If Dora became an outlet for Picasso’s wartime depredations, it was perhaps due in part to her own macabre tendencies. “Pablo told me that one of the first times he saw Dora she was sitting at the Deux Magots,” Gilot recounted. “She was wearing black gloves with little pink flowers appliquéed on them. She took off the gloves and picked up a long, pointed knife, which she began to drive into the table between her outstretched fingers to see how close she could come to each finger without actually cutting herself. From time to time she missed by a tiny fraction of an inch and before she stopped playing with her knife, her hand was covered with blood. Pablo told me that was what made up his mind to interest himself in her. He was fascinated. He asked her to give him the gloves and he used to keep them in a vitrine at the Rue des Grands-Augustins, along with other mementos” (quoted in op. cit., 1964, pp. 85-86). Whilst Femme assise, robe bleue offers a superficial vision of gaiety, it is underpinned by a palpable strain of tension. The manic, repeating striations in Dora’s hat, hair, and dress suggest a human being wound like a spring: a stressful state for which laughter might provide the only release.
“The name Dora Maar, for most true enthusiasts of Picasso's work, conjures up one of the greatest moments of his creative efforts." -- Brigitte Léal
(Picasso and Portraiture, exh. cat., The Museum of Modern Art, New York, 1996, p. 385).

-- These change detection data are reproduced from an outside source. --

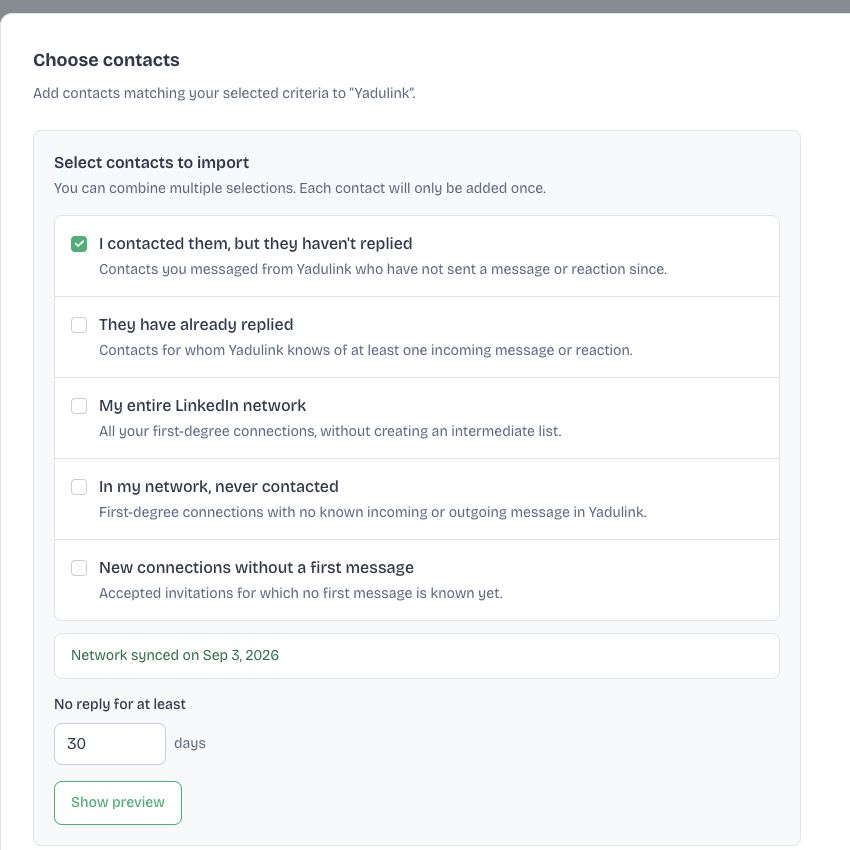
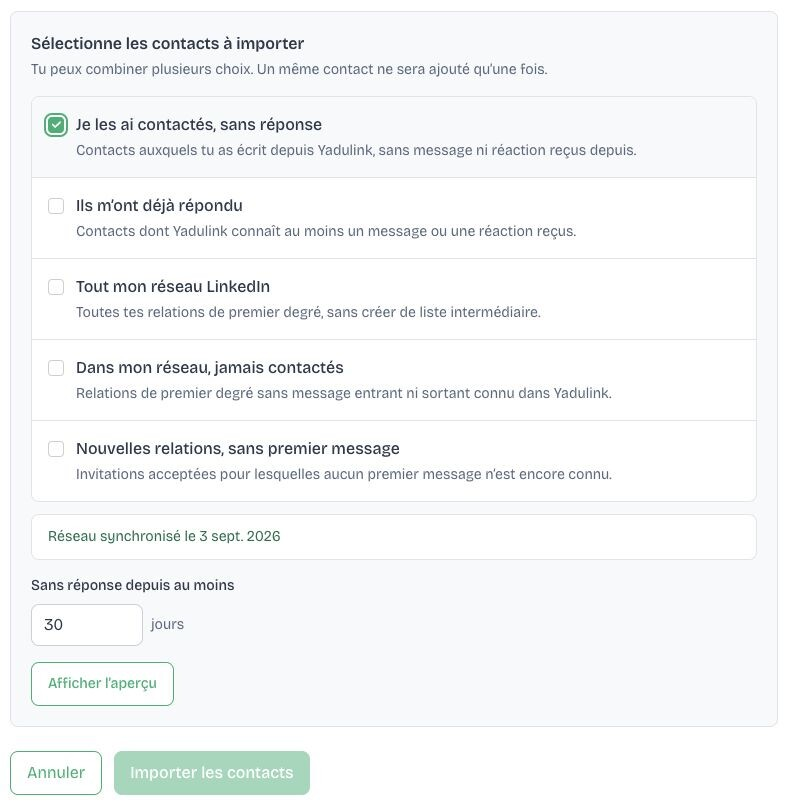
Correct contact import documentation language

diff --git a/docs/liste-de-contacts/depuis-ton-reseau.md b/docs/liste-de-contacts/depuis-ton-reseau.md
@@ -1,20 +1,75 @@
 ---
 sidebar_position: 10
-title: Depuis ton réseau
+title: Depuis tes contacts Yadulink
+description: Crée une liste de contacts à partir de ton historique de prospection et de ton réseau LinkedIn dans Yadulink.
+keywords:
+  - listes de contacts Yadulink
+  - contacts LinkedIn
+  - import du réseau LinkedIn
+  - contacts ayant répondu
+  - contacts sans réponse
 ---
 
-# Depuis ton réseau
+# Depuis tes contacts Yadulink
 
-Pour importer ton réseau dans une liste de contacts :
+Utilise les contacts déjà connus de Yadulink pour créer une liste ciblée à partir de ton historique de prospection et de tes relations LinkedIn.
 
-1. Ouvre les paramètres des listes de contacts
+## Ouvrir le sélecteur de contacts
 
-2. Clique sur **Importer**
+1. Ouvre **Listes de contacts** et sélectionne la liste de destination.
+2. Ouvre l’onglet **Ajouter des contacts**.
+3. Dans **Depuis mes contacts Yadulink**, clique sur **Choisir des contacts**.
+4. Sélectionne un ou plusieurs signaux, puis clique sur **Afficher l’aperçu** avant l’import.
+5. Lorsque la sélection est prête, clique sur **Importer les contacts**.
 
-![Importer ton réseau](/img/liste-de-contacts/reseau-step1.png)
+Tu peux combiner plusieurs signaux dans un même import. Si un contact correspond à plusieurs signaux sélectionnés, Yadulink ne l’ajoute qu’une seule fois à la liste de destination.
 
-3. Une fenêtre de confirmation apparaît pour lancer l'import, clique sur **Confirmer**
+:::info Synchronisation du réseau LinkedIn
+Les trois signaux basés sur ton réseau deviennent disponibles une fois que Yadulink a préparé ton réseau LinkedIn. Le sélecteur affiche l’état de la synchronisation. Les signaux basés sur les réponses restent disponibles pendant cette préparation.
+:::
 
-![Confirmer l'import](/img/liste-de-contacts/reseau-step2.png)
+## Vue d’ensemble des signaux
 
-4. L'import est lancé, selon la taille de ton réseau, l'import peut durer de quelques minutes à quelques heures.
+| Signal | Contacts inclus |
+| --- | --- |
+| **Je les ai contactés, sans réponse** | Contacts auxquels tu as écrit depuis Yadulink et dont tu n’as reçu ni message ni réaction depuis. |
+| **Ils m’ont déjà répondu** | Contacts pour lesquels Yadulink connaît au moins un message ou une réaction reçus. |
+| **Tout mon réseau LinkedIn** | Toutes tes relations LinkedIn de premier degré, ajoutées directement à la liste de destination. |
+| **Dans mon réseau, jamais contactés** | Relations de premier degré sans message entrant ni sortant connu dans Yadulink. |
+| **Nouvelles relations, sans premier message** | Invitations acceptées pour lesquelles Yadulink ne connaît encore aucun premier message. |
+
+## Je les ai contactés, sans réponse
+
+Choisis ce signal pour retrouver les contacts auxquels tu as écrit depuis Yadulink sans recevoir ensuite de message ni de réaction de leur part.
+
+Une fois le signal sélectionné, le champ **Sans réponse depuis au moins** permet de définir le nombre minimal de jours sans réponse. La valeur proposée par défaut est de 30 jours ; adapte-la à la période de relance que tu souhaites examiner.
+
+![Signal « Je les ai contactés, sans réponse » sélectionné dans Yadulink](/img/liste-de-contacts/signal-contacted-no-reply.jpg)
+
+## Ils m’ont déjà répondu
+
+Choisis ce signal pour retrouver les contacts dont Yadulink connaît au moins un message ou une réaction reçus. Il est utile pour créer une liste à partir d’interactions existantes plutôt que de prises de contact restées sans réponse.
+
+![Signal « Ils m’ont déjà répondu » sélectionné dans Yadulink](/img/liste-de-contacts/signal-already-replied.jpg)
+
+## Tout mon réseau LinkedIn
+
+Choisis ce signal pour ajouter toutes tes relations LinkedIn de premier degré directement à la liste de destination. Yadulink ne crée pas de liste intermédiaire.
+
+![Signal « Tout mon réseau LinkedIn » sélectionné dans Yadulink](/img/liste-de-contacts/signal-entire-linkedin-network.jpg)
+
+## Dans mon réseau, jamais contactés
+
+Choisis ce signal pour retrouver les relations de premier degré sans message entrant ni sortant connu dans Yadulink. « Jamais contactés » se réfère donc à l’historique de conversation dont Yadulink dispose.
+
+![Option « Dans mon réseau, jamais contactés » cochée dans Yadulink](/img/liste-de-contacts/signal-never-contacted.jpg)
+
+## Nouvelles relations, sans premier message
+
+Choisis ce signal pour retrouver les invitations LinkedIn acceptées pour lesquelles Yadulink ne connaît encore aucun premier message. Tu peux ainsi isoler les nouvelles relations avec lesquelles aucune conversation n’a encore commencé.
+
+![Signal « Nouvelles relations, sans premier message » sélectionné dans Yadulink](/img/liste-de-contacts/signal-new-connections-no-message.jpg)
+
+:::note
+Cet import ajoute uniquement les contacts correspondants à la liste de destination. Il n’envoie aucun message LinkedIn et ne démarre aucune séquence.
+:::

“I have not painted the war because I am not the kind of painter who goes out like a photographer for something to depict. But I have no doubt that the war is in these paintings I have done. Later on perhaps the historians will find them and show that my style has changed under the war's influence. Myself, I do not know.” -- Pablo Picasso
(Picasso and the War Years 1937-1945, exh. cat., Fine Arts Museums of San Francisco, 1998, p. 13).
“Dora was added onto Marie-Thérèse. Painting would be shared between them... Each woman would epitomize a particular facet of a period rich in increasingly dramatic repercussions.” -- Pierre Daix
(Picasso: Life and Art, New York, 1993, p. 239).
“In its preciousness and fetishistic vocation, the feminine hat was, like the glove, an erotic accessory highly prized by the Surrealists... A crown of daffodils, an urchin’s beret or a cool straw hat for Marie-Thérèse; nets, veils and great wings of a voracious insect for Dora.” -- Brigitte Léal
(exh. cat., The Museum of Modern Art, New York, 1996, pp. 387, 389, and 392).